The fetus is not an independent creature in the early stages of pregnancy. That's a lot of medical terminology, but the fundamental essence is this: the fetus is not viable during the first and second trimesters (when most abortions are performed), which means it couldn't survive on its own without being connected with its mother's uterus.
Abortion has no effect on one's ability to procreate in the future. A first-trimester abortion is a safe and easy medical operation, and while some incorrect and invented claims link abortion to miscarriage or infertility, scientific evidence does not support them.
While in the past, people faced the danger of bodily harm and infertility as a result of unsafe abortions conducted by unqualified physicians, this was mostly owing to the prohibition of abortion. Skilled clinicians may now conduct the operation in the same high-quality settings as other healthcare treatments.
One in every three women will have an abortion, and unintended pregnancy can occur at any stage of a woman's reproductive life. Every year, almost the same number of women over 35 as women under 20 have abortions, and more than two-thirds (67%) of women who have abortions are married or have a partner. More than half of women who have abortions already have children.
Individual life circumstances influence decisions about abortion, adoption, and parenting. Many people will choose abortion because their social, economic, or health conditions prevent them from continuing a pregnancy or raising a child at that time, or ever.
There is a common misperception that taking emergency contraception is equivalent to having an abortion, however, this is not the case. Plan B, an over-the-counter levonorgestrel tablet that decreases the chance of pregnancy if taken within 72 hours following intercourse, is the most commonly used method of emergency contraception.
Levonorgestrel works by causing ovulation to be delayed for a few days. As a result, no egg is accessible for fertilization by the sperm, and pregnancy doesn’t develop. There is nothing to push out because no pregnancy has happened. That’s why emergency contraception is a type of birth control.
Everyone has a unique perspective on their experiences, even abortion. Even when they know they made the best option for themselves and their family, some women experience regret. However, many women will just feel relieved and confident in their decision.
How an abortion impacts you depends on why you had it, when and how it was performed, and if you had enough support from those around you.

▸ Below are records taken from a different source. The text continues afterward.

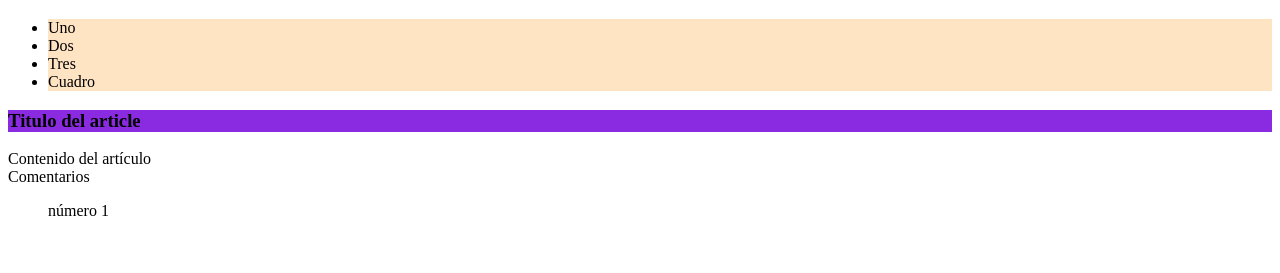
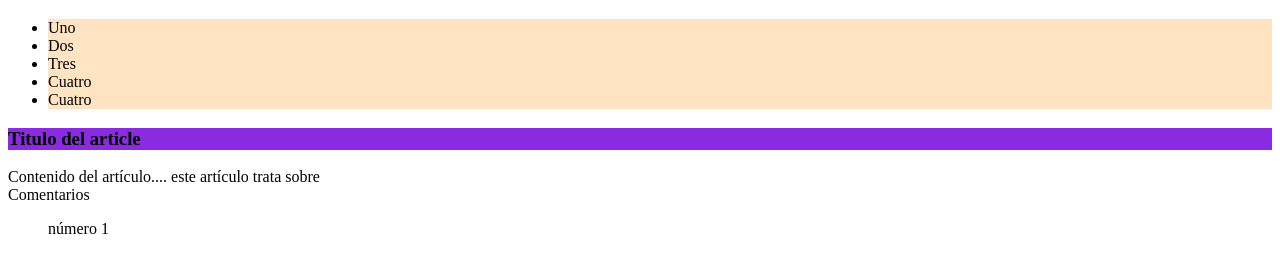
Before and after one commit to harove/e2_git, a plain HTML site: page index.html in a window 1280 px wide. Shown: the part 61-334 px from the top of the page. Drawn offline with Linux system fonts and the light colour scheme.

Commit message:
little changes

```diff
--- a/index.html
+++ b/index.html
@@ -19,7 +19,8 @@
             <li>Uno</li>
             <li>Dos</li>
             <li>Tres</li>
-            <li>Cuadro</li>
+            <li>Cuatro</li>
+            <li>Cuatro</li>
         </ul>
     </nav>
 
@@ -28,7 +29,8 @@
             <header>
                 <h1>Titulo del article</h1>
             </header>
-            Contenido del artículo
+            Contenido del artículo....
+            este artículo trata sobre
             <footer>
                 Comentarios
             </footer>
```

It's crucial to realize that pregnancy may have a significant influence on women's mental health as well. Women may regret continuing with their pregnancy or suffer from complications such as post-natal depression.